### [What needs to be done]
For the records below, say how many lines contain the string "QWidget". Give no other text.

START Records shown

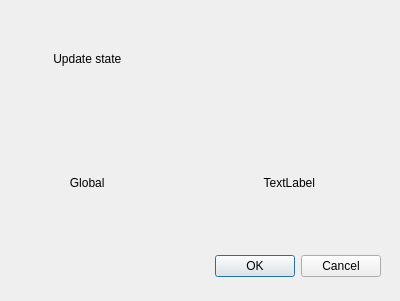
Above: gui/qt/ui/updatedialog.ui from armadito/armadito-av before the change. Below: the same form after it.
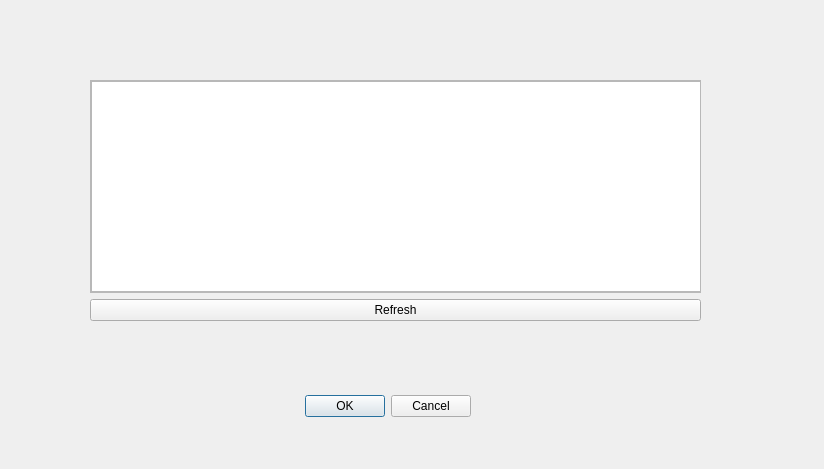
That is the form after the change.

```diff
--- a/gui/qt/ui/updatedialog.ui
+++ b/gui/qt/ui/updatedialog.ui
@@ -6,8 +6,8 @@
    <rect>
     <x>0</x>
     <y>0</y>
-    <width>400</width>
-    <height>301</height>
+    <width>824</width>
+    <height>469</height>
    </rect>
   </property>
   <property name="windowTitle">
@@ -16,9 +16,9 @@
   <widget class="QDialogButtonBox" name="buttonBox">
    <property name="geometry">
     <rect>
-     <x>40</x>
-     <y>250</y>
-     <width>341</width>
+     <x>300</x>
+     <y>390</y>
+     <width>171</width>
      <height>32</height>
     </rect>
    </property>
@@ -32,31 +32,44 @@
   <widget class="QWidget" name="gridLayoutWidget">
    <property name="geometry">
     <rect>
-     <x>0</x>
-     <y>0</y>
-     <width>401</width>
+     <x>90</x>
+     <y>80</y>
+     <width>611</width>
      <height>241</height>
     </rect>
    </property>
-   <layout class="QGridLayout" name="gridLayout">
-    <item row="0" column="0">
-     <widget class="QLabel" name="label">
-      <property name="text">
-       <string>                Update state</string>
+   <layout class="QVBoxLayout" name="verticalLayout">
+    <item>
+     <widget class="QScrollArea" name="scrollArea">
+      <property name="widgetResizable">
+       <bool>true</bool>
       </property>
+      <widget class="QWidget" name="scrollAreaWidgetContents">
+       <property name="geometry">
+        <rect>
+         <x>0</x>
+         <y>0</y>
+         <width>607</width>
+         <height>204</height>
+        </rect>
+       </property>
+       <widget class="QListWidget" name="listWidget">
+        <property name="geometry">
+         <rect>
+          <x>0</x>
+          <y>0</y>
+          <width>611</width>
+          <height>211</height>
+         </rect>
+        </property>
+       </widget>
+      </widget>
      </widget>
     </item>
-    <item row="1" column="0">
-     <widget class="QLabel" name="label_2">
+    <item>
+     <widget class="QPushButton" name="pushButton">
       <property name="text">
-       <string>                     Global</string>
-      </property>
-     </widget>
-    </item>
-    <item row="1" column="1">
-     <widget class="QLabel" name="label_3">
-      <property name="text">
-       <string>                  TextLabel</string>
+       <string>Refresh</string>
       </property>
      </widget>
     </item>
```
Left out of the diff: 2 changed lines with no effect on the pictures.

END Records shown

### [Answer space]
2